Excellent chapter on JOINTS is Miller's
- When welding an open butt, or open groove weld JOINT with STICK, MIG or TIG,
a "keyhole" will open up. When the sides of the plate burn away on each
side of the WELD POOL a hole is formed which allows for good TIE IN and PENETRATION.
The keyhole must not be allowed to grow too large or the WELD POOL will
waterfall out the back of the joint.
If the keyhole grows too large, stop
welding immediately, let the plate cool and make the proper adjustment to correct
the problem. (Too much heat, wrong rod angle, or staying too long in the puddle
may be the cause.)
Labor Unions - A good site listing trade unions
my experience as an Iron Worker, I'd say you'd have the most chance of welding
in the following
Leads - These are the lines from the machine to what
you are welding that carry the current. They are lots of copper wires woven into
one to conduct electricity, then covered with a non-conductive rubber or plastic

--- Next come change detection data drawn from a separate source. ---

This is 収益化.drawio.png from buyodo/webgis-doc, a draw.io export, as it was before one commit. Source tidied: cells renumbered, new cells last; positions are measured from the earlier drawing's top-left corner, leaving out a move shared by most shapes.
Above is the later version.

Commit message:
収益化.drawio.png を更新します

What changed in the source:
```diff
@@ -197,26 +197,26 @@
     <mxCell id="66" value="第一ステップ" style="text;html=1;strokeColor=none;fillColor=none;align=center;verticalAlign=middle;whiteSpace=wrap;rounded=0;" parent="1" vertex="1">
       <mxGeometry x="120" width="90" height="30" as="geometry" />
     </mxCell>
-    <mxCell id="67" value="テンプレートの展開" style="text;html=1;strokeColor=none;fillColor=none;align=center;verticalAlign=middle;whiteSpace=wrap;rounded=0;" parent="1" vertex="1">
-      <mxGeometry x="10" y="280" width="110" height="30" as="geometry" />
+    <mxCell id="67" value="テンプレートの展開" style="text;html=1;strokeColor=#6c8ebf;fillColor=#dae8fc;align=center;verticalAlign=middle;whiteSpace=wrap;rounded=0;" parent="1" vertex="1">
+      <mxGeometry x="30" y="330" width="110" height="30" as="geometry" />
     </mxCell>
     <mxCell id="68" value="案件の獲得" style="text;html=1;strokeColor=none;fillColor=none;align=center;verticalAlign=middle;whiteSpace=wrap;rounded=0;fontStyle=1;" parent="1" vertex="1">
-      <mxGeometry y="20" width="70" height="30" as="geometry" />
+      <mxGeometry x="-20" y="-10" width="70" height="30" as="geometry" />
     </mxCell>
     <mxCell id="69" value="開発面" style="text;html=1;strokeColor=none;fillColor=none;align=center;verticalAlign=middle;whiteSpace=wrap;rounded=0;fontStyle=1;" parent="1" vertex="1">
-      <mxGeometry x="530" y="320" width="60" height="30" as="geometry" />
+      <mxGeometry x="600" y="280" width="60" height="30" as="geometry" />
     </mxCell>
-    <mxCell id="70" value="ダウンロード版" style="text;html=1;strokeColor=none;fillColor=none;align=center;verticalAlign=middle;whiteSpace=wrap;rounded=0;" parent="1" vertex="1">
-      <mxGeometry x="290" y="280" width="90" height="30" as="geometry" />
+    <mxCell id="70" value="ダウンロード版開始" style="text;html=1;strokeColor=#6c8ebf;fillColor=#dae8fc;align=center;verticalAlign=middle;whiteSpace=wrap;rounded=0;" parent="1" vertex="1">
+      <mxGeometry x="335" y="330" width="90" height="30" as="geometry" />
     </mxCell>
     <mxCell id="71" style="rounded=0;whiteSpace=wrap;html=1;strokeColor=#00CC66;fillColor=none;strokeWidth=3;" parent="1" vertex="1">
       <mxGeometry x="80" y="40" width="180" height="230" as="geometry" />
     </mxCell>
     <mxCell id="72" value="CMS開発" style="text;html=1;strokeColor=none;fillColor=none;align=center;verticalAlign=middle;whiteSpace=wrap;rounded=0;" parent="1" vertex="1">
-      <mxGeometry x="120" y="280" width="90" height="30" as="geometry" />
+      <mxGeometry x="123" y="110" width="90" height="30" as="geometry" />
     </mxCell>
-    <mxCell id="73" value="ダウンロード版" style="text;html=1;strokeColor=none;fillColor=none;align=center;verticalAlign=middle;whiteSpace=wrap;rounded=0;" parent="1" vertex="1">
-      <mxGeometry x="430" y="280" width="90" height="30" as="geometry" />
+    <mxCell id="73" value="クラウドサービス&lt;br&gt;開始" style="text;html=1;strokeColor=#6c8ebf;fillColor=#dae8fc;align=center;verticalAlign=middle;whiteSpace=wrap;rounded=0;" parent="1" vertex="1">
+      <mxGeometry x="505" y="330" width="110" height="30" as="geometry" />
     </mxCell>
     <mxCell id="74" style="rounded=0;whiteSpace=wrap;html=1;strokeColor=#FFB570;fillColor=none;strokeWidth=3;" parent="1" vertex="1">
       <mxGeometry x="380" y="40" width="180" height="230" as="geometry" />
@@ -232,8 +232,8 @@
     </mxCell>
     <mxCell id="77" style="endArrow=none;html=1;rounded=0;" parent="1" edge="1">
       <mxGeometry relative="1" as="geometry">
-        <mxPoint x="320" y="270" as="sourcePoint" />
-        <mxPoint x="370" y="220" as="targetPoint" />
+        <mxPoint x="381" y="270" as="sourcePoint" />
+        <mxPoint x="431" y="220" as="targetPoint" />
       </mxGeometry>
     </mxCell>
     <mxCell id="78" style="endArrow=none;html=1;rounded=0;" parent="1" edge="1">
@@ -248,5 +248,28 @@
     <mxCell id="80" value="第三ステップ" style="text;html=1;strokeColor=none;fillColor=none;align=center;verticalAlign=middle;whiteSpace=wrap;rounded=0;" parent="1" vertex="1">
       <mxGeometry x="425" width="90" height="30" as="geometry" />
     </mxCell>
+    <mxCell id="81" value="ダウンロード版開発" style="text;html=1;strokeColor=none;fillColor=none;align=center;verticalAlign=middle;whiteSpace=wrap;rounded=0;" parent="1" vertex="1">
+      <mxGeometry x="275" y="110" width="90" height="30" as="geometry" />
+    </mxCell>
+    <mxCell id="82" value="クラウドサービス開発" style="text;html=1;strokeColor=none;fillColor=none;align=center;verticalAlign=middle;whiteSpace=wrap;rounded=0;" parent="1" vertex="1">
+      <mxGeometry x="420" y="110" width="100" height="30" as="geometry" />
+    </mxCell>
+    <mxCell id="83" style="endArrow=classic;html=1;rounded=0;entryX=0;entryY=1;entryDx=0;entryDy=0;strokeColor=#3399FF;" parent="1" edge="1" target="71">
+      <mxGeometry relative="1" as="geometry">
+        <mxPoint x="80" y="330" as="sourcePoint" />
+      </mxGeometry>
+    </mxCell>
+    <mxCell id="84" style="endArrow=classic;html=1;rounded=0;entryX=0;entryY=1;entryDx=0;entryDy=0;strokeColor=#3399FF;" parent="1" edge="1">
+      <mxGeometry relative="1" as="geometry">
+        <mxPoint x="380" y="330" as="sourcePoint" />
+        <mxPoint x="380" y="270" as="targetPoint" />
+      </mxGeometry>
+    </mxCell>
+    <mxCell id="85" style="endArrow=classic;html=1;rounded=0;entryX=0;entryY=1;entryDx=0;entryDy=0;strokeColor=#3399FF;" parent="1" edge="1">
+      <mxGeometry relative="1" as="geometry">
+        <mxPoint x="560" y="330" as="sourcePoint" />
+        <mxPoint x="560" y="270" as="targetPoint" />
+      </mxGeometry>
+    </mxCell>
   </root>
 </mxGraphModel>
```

It is important to make sure there are no rips or a tear in the leads
exposing bare wire which could arc on a grounded surface. Besides being a shock
or fire hazard, it would especially be bad if it came in contact with a pressurized
Liquidis - A word that makes you sound smart when you
mean the lowest temperature that steel or metal is liquid. Guess what "solid"
is called? (See SMART TALK)
Machine Welding - Equipment performs
the weld while a person watches to make sure it is working right. They will also
visually inspect the completed weld. Whether with robotics, or machine welding,
most companies prefer someone who has actually welded in the field because they
have a "feel" for it.
Journeyman welders can actually feel the
weld TIE-IN to the steel. When I'm STICK WELDING with 7018, I can literally feel
the rod give ever so slightly as it coalesces with the steel.
Welding - A person is doing the actual welding. In SMAW (stick) they are holding
the STINGER and manipulating the WELDING ELECTRODE to control the WELD POOL. In
MIG they are using a Mig gun feeding wire to do the same. In TIG they're using
a torch and manually feeding a filler rod.
Melting Rate - How much
of the rod (electrode), wire, or TIG rod is melted in a certain amount of time.
Melting Point - Ahhhh grasshopper, this is where the metal goes
from SOLIDUS to LIQUIDUS. See SMART TALK.
MIG (GMAW or Gas Metal
Arc Welding)- It may be technically called GMAW, but in the shop and field
all I ever heard was Mig.
Mig welding uses a solid steel wire rolled up
on a spool and fed through a welding lead with a liner in it. Drivers push, pull
or both to feed the wire through the lead to the WELDING GUN.
It uses several
different mixtures but the most I've used is either stratight carbon dioxide,
or a mixture of the inert gas argon and CO2 (75/25 is common. 75% Argon, 25%CO2)
to shield the weld PUDDLE from the atmosphere.
2 - Basic Welding Terms
list of Welding Terms is brought to you by Keen Ovens, leader in Welding Storage